It’s true that currencies like Bitcoin and Ethereum are the reason Blockchain has exploded as a technology, but to end the discussion there would be a disservice to it. Blockchain has already been used in incredible ways, and the prospects of what it could do in the future are even more impressive.
Let’s get a quick look.
What is it?
If you don’t know how blockchain works, here’s the very-quick and condensed explanation: blockchain is a continuously growing list of records divided in ‘blocks’, which are saved in a ‘chain’ (… hence the name.) Usually, each new block created comes with a cryptographic hash of the previous one, as well as transaction data and timestamp.
By design, blockchain is inherently resistant to being modified. So in essence, it’s a foolproof way of leaving a virtual registry of basically anything you can imagine. It’s impossible to tamper with, so it has created a trustworthy reputation.
The truth is that the tech is still largely undefined. We’re still figuring things out, and we’re far from having any stablished systems. We are, however, at that stage where the technology’s prospects are soaring the skies, and with good reason.
That’s why blockchain leads to cryptocurrencies in the first place. The same way that a ‘real’ currency is born: people trust it. Even cryptocurrency itself can be used in creative ways in the form of ‘tokens’ managed by private companies. A good example: building a system for emerging and established athletes in search of investment.

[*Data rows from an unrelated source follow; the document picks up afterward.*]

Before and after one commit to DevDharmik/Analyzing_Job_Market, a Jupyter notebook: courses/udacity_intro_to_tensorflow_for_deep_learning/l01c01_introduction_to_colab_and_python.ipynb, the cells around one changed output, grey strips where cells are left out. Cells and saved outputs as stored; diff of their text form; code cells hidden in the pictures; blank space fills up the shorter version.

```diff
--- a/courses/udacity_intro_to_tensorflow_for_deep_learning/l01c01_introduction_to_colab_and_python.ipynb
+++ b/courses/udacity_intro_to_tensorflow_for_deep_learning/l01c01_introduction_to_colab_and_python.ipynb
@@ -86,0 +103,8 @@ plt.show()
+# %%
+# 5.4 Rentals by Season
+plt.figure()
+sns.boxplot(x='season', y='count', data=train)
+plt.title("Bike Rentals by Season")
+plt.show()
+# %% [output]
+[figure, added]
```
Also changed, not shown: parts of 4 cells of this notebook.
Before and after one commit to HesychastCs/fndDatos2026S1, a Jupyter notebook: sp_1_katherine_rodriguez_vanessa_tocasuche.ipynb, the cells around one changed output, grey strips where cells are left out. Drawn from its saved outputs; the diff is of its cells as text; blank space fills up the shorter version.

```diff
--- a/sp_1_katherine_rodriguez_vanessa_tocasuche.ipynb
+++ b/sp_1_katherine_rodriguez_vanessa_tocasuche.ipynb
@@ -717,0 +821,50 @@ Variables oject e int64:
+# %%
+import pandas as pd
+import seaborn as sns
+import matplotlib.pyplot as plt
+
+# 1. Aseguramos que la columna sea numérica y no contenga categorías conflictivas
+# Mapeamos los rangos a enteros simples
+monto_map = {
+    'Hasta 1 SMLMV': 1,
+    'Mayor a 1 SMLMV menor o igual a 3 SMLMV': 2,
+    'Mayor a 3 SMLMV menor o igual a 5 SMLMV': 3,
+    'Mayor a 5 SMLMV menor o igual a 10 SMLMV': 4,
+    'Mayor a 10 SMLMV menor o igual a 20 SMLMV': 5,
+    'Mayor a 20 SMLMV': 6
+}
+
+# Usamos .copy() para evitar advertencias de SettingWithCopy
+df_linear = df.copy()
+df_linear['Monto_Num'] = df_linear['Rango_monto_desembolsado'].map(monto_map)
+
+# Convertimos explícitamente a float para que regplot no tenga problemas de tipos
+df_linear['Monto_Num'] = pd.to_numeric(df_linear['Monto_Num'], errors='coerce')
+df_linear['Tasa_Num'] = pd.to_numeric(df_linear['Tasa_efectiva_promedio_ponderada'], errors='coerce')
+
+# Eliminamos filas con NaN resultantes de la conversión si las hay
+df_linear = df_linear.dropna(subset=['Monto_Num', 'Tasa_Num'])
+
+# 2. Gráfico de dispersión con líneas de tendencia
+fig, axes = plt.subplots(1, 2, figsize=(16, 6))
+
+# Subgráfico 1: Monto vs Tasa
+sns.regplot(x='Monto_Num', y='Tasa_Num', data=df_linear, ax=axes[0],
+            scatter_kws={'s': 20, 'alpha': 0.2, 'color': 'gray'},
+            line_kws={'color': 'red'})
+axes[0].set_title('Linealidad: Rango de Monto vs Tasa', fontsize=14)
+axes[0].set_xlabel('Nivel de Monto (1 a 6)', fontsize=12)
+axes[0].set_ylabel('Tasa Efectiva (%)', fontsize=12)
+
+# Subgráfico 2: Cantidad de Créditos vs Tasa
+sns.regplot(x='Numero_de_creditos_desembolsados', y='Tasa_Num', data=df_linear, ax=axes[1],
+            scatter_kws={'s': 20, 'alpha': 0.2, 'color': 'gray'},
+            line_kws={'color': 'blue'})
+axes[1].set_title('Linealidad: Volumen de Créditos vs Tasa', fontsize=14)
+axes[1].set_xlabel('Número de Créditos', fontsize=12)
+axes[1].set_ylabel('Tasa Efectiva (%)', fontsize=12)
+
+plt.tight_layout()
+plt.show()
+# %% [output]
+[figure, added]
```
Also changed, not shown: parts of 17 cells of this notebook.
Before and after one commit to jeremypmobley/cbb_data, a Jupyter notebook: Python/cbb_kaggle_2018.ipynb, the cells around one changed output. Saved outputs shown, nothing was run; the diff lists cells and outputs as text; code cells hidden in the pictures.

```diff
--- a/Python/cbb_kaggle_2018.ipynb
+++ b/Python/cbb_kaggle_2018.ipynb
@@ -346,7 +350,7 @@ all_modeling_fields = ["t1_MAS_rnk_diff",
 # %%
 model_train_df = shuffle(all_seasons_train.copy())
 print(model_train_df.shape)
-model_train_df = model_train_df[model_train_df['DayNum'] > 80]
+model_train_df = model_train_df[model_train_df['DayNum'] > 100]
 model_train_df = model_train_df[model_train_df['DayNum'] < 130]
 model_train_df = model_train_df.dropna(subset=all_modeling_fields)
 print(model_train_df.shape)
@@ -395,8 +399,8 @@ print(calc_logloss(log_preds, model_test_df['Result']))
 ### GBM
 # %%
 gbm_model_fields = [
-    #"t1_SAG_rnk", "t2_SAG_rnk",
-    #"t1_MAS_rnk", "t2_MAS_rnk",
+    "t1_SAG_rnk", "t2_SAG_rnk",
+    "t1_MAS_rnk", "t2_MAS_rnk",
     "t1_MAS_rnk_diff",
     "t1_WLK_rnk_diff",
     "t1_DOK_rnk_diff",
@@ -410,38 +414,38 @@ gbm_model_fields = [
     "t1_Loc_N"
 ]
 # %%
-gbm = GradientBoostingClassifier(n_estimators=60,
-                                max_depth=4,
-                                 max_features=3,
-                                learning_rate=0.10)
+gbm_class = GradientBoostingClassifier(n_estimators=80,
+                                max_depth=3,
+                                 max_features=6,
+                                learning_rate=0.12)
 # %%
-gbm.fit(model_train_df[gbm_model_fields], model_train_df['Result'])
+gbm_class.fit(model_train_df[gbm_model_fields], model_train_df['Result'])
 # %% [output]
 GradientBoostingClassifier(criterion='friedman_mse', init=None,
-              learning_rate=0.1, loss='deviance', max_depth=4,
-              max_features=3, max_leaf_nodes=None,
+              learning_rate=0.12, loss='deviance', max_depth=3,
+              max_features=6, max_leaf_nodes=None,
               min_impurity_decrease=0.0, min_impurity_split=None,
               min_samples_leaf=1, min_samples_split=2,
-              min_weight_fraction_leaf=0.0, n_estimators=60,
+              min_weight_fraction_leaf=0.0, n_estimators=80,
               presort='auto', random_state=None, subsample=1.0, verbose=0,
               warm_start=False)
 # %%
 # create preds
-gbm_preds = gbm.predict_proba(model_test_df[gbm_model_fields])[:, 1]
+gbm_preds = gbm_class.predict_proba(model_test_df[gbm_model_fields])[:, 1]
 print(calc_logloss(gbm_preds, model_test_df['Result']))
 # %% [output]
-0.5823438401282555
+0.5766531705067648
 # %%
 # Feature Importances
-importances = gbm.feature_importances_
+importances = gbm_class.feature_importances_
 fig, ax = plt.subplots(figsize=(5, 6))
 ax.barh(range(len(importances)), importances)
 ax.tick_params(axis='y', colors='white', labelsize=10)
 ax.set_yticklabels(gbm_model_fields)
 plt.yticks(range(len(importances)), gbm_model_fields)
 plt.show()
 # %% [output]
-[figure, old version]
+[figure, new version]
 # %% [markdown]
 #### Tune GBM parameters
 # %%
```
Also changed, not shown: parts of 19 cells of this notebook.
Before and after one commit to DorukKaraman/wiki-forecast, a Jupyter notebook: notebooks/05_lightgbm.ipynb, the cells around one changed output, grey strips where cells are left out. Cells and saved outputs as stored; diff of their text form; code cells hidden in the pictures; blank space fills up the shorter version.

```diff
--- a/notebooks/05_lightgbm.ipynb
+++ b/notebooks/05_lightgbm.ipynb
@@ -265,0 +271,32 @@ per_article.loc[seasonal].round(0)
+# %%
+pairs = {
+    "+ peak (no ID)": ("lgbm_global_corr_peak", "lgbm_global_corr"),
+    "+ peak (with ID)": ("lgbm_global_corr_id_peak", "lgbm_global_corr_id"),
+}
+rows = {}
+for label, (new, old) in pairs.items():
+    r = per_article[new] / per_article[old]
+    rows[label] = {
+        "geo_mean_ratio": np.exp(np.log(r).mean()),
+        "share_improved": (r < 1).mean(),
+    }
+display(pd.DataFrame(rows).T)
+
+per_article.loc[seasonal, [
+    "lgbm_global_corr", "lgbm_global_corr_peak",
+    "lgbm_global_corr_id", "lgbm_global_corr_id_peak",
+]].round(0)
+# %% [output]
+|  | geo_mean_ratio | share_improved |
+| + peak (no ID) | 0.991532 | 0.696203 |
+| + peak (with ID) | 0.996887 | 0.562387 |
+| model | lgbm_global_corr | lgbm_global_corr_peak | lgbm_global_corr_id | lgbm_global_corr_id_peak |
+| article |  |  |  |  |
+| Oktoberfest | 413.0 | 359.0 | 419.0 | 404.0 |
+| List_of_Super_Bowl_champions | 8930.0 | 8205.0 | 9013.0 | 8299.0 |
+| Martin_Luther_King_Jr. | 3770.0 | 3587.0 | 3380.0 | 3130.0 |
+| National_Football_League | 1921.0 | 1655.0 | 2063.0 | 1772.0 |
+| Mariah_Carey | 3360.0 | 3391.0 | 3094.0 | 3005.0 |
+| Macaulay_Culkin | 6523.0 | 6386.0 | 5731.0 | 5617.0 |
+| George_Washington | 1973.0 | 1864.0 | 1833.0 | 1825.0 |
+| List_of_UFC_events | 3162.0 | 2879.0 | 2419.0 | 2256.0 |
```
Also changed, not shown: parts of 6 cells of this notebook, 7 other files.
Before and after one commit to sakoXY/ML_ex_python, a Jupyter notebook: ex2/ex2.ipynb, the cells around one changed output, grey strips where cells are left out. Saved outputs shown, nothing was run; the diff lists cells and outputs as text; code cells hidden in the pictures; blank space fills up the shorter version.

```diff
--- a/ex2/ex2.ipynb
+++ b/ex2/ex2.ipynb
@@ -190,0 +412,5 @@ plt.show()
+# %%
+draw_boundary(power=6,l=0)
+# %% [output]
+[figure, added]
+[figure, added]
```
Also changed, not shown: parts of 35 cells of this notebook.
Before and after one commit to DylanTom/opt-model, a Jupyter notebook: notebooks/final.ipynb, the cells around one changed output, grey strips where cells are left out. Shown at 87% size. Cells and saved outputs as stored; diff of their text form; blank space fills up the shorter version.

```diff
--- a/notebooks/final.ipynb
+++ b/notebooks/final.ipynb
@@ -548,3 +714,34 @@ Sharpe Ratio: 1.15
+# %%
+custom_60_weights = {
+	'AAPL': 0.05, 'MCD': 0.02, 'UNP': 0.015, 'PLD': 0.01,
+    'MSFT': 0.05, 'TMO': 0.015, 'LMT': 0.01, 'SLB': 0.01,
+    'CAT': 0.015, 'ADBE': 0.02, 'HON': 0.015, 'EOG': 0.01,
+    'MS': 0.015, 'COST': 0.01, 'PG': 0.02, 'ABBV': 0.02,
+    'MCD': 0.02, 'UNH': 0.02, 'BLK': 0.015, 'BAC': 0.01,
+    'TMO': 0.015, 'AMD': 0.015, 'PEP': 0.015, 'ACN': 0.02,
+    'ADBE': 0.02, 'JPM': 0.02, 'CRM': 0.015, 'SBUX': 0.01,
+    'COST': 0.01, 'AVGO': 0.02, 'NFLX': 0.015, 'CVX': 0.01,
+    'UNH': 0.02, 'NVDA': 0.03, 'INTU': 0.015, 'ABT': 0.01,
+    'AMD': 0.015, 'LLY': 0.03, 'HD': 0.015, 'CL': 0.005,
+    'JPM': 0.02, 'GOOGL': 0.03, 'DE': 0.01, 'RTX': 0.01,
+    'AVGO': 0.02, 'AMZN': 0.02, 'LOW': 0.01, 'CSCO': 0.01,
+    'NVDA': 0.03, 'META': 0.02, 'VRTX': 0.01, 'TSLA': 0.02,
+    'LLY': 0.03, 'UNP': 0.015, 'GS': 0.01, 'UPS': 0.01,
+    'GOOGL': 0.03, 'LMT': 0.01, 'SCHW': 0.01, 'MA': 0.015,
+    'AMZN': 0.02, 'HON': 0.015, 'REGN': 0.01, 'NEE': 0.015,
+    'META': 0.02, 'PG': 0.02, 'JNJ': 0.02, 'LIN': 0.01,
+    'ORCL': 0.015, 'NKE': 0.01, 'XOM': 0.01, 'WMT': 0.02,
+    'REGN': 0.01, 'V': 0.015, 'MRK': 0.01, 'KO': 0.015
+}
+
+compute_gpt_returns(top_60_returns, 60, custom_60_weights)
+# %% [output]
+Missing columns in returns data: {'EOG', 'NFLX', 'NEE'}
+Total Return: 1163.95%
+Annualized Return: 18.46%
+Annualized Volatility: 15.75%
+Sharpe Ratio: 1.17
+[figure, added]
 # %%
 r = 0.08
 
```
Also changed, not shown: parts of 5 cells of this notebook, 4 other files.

Cryptocurrencies, however, are not the theme. Instead, let’s talk about some other ways blockchain can be used.
A very interesting one pertains to legal documents. Being a secure method of registration, using blockchain for things like contracts and title deeds makes perfect sense. It could be a radical change for third-world countries, for example, where a slow and inefficient bureaucracy can slow down such processes.
There’s even a word for it: “smart contracts”, which are basically contracts made out of blockchain. They’re secure by design and immune to fraud and can even help with tedious tasks such as establishing a ‘paper trail’. Timestamps are a huge factor here, for example.
Improving public operations
Legal documents made from blockchain lead us to the fact that public institutions could benefit exponentially from the technology. Many tasks inherent to public management could be migrated to blockchain and potentially accelerate governmental capabilities.
This would surely lead to all sorts of benefits, of which less spending comes easily to mind. But it could also potentially reduce corruption–or eliminate it altogether. Not to mention increasing general transparency.
In the case of healthcare, we could even see some improvements. Many hospitals rely on outdated tech to do much of their administration. With blockchain, things like authentication and accountability could become a passing thought thanks to an automated process. And in fact, something like that already exists.
Transparency for elections
This ties directly to the previous entry. Unfortunately, electoral fraud is a touchy subject during these modern times. It goes without saying that this phenomenon is a huge impediment on society’s progress and stability.
So comes blockchain technology to the rescue. In theory, it has the ability to provide an unhackable electronic vote-counting system. Voters could be accounted for, including during the voting process, to make sure there’s no funny business going on.
All of the inherent characteristics of blockchain would go into play, but specially the part where we have a chain of data which cannot be tampered with.
Privacy, however, is a factor that has to be taken into account to be sure that people’s choices remain their own. In any case, there’s already a company that’s starting to work on this.
Most of the previous entries mentioned depend on this to function properly. But by itself, the possibilities of blockchain regarding personal identity and authentication can easily make one start dreaming.
Sure, citizenship comes to mind on a first scale. But even for the private sector, this could be a gamechanger. Think banking and online retailing, for example. Or even traveling. The ability to secure your online presence with blockchain will surely be more common in the future.
There’s a company working with this idea as well.